EXERCISE AIM: For every line in the material below that holds "document", report the line.

_ _ _ _

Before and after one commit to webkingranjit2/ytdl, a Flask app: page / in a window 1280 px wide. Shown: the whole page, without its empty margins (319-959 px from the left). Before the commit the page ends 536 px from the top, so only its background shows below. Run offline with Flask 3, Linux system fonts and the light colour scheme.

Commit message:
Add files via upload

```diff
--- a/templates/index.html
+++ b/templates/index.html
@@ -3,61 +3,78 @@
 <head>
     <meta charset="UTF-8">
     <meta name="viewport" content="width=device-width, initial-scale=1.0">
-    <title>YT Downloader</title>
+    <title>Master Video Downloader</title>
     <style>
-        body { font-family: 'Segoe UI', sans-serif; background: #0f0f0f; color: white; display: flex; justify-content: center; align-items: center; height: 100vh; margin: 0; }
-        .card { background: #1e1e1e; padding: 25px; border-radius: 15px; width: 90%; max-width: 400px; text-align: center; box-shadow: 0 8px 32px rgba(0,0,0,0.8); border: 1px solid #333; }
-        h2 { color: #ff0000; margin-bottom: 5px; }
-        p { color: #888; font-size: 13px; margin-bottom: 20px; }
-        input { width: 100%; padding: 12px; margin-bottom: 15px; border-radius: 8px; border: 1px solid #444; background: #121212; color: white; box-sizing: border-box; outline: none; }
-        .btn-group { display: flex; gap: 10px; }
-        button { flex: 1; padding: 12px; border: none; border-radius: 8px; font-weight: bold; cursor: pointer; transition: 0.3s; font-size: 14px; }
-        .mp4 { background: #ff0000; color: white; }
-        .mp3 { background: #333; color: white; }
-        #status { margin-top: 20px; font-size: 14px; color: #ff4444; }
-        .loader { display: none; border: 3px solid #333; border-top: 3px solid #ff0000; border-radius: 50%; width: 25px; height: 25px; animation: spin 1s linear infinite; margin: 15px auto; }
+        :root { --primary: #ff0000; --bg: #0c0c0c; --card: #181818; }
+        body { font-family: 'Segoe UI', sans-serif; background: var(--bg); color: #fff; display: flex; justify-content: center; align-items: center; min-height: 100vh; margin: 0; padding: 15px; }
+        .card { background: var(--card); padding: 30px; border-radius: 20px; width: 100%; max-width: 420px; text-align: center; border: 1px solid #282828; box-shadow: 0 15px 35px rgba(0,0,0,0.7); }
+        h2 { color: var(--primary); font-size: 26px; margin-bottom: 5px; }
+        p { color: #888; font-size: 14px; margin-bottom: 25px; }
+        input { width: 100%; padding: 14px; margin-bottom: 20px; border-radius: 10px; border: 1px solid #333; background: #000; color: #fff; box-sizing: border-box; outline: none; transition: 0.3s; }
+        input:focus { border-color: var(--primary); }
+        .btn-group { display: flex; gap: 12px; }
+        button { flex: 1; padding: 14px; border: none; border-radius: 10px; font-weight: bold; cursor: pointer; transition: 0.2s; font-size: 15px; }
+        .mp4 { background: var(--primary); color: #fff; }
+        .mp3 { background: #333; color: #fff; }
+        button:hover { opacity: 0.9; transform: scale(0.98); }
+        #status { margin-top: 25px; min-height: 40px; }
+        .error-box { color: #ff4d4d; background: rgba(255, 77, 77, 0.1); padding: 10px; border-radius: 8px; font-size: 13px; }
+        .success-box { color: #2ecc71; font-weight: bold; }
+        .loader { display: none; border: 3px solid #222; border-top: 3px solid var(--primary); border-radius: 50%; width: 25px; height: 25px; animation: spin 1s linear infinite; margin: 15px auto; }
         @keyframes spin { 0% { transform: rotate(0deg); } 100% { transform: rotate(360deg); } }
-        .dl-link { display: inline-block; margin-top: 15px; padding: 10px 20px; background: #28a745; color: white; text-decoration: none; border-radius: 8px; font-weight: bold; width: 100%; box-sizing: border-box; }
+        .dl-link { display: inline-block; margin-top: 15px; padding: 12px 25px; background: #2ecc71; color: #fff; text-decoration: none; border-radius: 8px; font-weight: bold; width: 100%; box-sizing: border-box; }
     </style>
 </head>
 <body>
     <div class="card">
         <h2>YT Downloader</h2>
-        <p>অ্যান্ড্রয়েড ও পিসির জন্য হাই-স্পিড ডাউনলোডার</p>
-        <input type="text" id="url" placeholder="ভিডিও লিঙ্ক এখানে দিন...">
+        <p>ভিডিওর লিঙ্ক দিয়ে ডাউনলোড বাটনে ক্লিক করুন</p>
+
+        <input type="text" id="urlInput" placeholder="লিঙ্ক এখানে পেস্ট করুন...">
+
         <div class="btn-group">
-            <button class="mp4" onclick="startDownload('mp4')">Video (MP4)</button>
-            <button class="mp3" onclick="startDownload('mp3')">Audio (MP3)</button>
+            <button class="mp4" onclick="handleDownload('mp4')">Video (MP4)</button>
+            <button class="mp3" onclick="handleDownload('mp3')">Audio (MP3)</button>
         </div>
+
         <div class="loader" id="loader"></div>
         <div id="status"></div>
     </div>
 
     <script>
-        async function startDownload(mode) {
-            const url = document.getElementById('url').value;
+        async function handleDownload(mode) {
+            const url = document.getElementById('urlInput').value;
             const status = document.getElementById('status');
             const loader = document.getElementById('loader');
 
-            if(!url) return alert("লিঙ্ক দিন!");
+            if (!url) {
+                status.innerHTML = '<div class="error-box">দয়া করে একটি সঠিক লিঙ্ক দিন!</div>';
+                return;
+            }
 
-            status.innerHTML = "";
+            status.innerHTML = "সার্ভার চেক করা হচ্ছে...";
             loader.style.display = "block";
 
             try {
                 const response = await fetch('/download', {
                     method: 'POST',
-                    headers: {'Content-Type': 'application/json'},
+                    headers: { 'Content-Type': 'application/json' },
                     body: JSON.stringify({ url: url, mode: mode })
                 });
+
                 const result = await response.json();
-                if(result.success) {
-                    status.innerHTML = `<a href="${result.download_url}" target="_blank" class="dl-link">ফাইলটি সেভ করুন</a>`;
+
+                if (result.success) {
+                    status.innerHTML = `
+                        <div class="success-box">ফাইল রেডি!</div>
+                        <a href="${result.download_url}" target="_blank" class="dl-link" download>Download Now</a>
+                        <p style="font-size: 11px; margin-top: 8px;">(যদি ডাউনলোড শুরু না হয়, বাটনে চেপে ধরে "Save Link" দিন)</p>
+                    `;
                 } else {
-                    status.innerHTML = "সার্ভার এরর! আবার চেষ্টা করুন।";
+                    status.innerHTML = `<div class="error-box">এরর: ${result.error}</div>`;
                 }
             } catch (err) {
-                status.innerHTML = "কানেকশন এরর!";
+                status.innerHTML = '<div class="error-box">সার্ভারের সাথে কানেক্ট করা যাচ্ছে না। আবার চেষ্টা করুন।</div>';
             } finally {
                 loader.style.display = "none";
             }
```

_ _ _ _

WRITTEN SOLUTION:
-            const url = document.getElementById('url').value;
+            const url = document.getElementById('urlInput').value;
             const status = document.getElementById('status');
             const loader = document.getElementById('loader');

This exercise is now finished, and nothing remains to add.